MATERIALS PROVIDED ::
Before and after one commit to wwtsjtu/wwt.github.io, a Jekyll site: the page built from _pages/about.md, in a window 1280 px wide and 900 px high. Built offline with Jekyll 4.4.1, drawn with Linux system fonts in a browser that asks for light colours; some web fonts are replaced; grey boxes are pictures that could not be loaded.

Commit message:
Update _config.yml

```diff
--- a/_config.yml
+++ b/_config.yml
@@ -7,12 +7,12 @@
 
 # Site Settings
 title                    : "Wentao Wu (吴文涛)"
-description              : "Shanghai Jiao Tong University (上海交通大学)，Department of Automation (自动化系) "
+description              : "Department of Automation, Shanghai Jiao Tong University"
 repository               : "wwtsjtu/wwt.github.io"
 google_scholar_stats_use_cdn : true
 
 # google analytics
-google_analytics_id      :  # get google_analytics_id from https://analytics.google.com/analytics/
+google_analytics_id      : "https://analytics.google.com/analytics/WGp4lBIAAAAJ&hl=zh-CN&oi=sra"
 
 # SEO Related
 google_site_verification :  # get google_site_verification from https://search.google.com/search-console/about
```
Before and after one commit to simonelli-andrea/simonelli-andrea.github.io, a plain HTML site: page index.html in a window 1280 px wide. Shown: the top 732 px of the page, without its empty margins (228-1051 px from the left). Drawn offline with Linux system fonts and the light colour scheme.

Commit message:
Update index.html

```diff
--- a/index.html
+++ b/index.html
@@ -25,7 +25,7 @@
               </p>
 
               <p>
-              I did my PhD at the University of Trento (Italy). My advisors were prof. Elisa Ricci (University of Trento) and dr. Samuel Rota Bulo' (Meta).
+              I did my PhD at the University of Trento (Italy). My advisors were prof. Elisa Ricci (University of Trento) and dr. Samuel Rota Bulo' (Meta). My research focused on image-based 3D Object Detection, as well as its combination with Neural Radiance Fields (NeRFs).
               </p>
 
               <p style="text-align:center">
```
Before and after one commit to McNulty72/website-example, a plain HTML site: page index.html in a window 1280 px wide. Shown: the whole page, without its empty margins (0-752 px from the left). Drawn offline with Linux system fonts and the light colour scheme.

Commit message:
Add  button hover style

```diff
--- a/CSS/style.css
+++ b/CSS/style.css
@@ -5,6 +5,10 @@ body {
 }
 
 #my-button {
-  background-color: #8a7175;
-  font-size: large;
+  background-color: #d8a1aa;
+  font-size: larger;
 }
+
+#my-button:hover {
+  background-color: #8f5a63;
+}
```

PROBLEM STATEMENT ::
If a line in the entries contains "with", copy it.

SOLUTION FOR THIS PROBLEM ::
Before and after one commit to wwtsjtu/wwt.github.io, a Jekyll site: the page built from _pages/about.md, in a window 1280 px wide and 900 px high. Built offline with Jekyll 4.4.1, drawn with Linux system fonts in a browser that asks for light colours; some web fonts are replaced; grey boxes are pictures that could not be loaded.
Before and after one commit to simonelli-andrea/simonelli-andrea.github.io, a plain HTML site: page index.html in a window 1280 px wide. Shown: the top 732 px of the page, without its empty margins (228-1051 px from the left). Drawn offline with Linux system fonts and the light colour scheme.
+              I did my PhD at the University of Trento (Italy). My advisors were prof. Elisa Ricci (University of Trento) and dr. Samuel Rota Bulo' (Meta). My research focused on image-based 3D Object Detection, as well as its combination with Neural Radiance Fields (NeRFs).
Before and after one commit to McNulty72/website-example, a plain HTML site: page index.html in a window 1280 px wide. Shown: the whole page, without its empty margins (0-752 px from the left). Drawn offline with Linux system fonts and the light colour scheme.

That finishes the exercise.